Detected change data

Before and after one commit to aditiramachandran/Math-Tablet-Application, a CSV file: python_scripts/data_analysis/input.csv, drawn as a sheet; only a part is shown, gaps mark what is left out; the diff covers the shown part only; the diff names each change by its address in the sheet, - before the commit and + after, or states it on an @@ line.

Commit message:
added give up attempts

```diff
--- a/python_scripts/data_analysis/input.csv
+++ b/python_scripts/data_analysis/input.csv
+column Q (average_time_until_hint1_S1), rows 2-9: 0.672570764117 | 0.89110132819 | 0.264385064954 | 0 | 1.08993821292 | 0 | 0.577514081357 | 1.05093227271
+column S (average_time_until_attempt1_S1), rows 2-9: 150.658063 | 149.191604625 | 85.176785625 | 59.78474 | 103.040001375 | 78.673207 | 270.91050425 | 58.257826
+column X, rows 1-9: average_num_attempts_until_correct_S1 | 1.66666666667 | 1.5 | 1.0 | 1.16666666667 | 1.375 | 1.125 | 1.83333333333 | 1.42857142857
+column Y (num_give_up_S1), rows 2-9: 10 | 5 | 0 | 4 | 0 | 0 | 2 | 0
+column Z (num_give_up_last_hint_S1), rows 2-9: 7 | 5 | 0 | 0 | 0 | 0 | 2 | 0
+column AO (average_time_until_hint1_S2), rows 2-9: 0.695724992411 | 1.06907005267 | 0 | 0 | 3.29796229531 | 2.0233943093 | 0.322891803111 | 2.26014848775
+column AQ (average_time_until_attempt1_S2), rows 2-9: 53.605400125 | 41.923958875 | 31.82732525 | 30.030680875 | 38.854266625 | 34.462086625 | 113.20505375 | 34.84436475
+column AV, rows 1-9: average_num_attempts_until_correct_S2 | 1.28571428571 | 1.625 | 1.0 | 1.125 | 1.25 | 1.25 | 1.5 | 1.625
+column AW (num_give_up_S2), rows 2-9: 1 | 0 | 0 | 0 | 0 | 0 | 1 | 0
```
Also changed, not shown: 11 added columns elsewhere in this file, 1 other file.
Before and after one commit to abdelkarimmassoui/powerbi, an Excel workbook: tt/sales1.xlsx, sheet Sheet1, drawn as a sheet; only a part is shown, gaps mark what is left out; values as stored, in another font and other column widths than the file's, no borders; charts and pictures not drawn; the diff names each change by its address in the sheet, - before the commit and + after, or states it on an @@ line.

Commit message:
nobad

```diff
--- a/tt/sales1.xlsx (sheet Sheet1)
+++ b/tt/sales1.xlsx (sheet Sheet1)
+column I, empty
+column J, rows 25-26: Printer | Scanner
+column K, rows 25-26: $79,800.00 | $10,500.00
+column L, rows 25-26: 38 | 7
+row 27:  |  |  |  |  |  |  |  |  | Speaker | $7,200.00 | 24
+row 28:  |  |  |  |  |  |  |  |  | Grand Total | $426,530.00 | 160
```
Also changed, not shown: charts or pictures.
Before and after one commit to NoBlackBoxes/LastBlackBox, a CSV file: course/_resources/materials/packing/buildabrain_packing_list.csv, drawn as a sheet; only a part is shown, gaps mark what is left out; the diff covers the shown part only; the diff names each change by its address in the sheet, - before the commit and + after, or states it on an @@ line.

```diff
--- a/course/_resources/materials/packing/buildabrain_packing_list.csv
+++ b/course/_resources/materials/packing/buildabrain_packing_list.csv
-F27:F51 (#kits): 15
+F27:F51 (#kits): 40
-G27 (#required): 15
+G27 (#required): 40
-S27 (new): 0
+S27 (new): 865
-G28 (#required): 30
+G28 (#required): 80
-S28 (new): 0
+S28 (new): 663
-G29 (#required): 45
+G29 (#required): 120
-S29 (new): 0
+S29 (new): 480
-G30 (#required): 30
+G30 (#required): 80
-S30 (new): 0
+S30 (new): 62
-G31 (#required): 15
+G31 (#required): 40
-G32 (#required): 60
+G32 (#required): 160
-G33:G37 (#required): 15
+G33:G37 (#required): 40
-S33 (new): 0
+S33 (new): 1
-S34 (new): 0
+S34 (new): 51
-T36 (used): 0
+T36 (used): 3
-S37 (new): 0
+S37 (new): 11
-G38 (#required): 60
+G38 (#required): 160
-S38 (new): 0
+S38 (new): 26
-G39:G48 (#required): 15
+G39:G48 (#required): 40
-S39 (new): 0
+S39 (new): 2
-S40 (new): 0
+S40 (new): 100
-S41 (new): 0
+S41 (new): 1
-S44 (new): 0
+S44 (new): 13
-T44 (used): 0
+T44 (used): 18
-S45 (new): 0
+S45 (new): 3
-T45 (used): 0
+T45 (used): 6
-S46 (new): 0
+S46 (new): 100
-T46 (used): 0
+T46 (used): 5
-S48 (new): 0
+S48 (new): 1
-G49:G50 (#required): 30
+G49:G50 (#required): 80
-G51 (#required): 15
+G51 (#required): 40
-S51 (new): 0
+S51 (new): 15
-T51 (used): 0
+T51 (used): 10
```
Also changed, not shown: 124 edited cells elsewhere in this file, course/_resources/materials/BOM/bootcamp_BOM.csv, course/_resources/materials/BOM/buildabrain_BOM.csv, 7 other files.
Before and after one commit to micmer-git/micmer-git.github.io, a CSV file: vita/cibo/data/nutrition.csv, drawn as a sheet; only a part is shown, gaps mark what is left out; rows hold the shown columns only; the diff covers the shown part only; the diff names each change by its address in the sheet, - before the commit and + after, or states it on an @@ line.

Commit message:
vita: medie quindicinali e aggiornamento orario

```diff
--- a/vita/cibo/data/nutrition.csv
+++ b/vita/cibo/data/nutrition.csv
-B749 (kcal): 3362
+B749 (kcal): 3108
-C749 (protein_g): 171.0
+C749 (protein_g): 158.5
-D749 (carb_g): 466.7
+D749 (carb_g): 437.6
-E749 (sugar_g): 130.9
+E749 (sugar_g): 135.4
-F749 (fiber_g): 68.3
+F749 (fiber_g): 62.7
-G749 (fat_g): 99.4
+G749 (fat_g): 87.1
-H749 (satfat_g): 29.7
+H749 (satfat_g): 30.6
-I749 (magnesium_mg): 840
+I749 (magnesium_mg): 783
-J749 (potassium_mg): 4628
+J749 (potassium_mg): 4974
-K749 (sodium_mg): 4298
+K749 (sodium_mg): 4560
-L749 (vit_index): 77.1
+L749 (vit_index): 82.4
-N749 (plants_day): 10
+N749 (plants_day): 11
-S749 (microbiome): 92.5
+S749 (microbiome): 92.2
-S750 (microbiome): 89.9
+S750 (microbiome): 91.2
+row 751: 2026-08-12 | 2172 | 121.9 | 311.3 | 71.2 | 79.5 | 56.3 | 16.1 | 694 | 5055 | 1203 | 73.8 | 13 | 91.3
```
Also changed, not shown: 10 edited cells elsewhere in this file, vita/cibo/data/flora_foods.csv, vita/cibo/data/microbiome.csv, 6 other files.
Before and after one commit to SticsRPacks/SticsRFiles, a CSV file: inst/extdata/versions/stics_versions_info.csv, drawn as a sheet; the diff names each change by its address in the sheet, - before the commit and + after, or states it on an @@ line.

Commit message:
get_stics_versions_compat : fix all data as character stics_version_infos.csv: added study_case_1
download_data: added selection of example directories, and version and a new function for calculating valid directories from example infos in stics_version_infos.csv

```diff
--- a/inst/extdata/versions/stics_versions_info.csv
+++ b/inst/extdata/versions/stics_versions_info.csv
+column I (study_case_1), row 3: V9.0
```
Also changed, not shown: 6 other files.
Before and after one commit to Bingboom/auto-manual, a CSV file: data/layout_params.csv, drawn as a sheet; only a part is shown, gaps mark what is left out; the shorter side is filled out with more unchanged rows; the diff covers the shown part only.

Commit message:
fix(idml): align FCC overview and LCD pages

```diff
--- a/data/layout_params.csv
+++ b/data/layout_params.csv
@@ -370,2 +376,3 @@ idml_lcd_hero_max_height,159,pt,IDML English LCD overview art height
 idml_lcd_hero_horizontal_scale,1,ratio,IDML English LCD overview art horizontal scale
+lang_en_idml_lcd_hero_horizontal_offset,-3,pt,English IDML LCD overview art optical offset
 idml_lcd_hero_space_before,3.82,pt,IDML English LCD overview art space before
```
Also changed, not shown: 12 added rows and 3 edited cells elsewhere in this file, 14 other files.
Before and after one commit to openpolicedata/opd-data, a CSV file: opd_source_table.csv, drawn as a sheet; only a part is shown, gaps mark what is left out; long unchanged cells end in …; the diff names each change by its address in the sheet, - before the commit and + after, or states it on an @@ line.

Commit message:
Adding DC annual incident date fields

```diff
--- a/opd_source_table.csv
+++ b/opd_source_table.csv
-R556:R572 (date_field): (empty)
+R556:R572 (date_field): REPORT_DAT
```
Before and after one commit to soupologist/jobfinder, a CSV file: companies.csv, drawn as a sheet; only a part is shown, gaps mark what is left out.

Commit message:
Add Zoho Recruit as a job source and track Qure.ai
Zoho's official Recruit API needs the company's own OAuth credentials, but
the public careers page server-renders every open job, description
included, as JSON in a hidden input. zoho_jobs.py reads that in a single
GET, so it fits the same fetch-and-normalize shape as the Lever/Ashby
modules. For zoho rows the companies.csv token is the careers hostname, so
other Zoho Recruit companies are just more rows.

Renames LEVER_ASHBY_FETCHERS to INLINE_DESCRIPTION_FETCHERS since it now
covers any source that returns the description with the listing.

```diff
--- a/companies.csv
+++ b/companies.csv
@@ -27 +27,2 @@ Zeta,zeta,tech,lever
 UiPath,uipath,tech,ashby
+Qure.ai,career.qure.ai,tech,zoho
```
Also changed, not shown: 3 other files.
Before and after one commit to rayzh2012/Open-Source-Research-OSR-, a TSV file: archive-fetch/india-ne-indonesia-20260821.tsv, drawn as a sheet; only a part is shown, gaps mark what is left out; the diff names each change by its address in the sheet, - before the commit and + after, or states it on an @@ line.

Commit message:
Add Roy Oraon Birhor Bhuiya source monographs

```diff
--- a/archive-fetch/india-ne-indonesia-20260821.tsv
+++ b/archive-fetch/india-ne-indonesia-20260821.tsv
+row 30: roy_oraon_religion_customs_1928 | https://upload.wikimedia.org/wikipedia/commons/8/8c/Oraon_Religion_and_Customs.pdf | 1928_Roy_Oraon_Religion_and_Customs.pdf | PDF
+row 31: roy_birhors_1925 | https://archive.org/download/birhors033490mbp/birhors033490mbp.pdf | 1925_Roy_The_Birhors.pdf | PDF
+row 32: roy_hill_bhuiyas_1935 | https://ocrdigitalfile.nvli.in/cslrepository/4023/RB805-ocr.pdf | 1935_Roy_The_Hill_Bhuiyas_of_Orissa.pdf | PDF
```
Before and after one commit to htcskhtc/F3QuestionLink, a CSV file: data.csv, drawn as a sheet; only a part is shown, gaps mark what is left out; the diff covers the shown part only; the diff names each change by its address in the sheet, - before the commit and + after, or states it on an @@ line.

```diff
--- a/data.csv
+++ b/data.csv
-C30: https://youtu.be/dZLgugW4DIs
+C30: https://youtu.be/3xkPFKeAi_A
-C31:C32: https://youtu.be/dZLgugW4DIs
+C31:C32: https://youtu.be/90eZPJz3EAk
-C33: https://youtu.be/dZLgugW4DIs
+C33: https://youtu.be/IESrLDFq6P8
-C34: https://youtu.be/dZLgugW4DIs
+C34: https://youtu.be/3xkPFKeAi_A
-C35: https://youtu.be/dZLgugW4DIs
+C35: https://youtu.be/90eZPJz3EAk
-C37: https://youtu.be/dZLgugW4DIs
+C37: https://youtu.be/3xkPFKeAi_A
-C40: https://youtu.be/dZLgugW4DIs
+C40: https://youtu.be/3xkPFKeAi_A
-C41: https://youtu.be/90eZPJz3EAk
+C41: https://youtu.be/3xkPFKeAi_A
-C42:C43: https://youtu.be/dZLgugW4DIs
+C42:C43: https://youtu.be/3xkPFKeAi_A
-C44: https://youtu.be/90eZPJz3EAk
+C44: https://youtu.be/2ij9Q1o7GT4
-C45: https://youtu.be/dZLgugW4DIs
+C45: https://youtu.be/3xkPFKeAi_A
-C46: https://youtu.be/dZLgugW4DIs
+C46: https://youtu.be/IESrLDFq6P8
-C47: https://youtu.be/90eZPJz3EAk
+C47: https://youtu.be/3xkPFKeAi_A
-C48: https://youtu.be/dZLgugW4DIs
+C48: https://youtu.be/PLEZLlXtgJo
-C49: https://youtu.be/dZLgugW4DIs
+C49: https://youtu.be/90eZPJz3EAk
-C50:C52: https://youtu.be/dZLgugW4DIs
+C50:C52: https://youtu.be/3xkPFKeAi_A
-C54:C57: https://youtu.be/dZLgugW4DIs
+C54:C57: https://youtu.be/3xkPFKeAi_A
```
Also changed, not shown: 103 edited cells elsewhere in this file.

_EXERCISE REQUIREMENTS_
All lines with the string "companies" must be copied from the data.

_YOUR SOLUTION_
Before and after one commit to soupologist/jobfinder, a CSV file: companies.csv, drawn as a sheet; only a part is shown, gaps mark what is left out.
modules. For zoho rows the companies.csv token is the careers hostname, so
other Zoho Recruit companies are just more rows.
--- a/companies.csv
+++ b/companies.csv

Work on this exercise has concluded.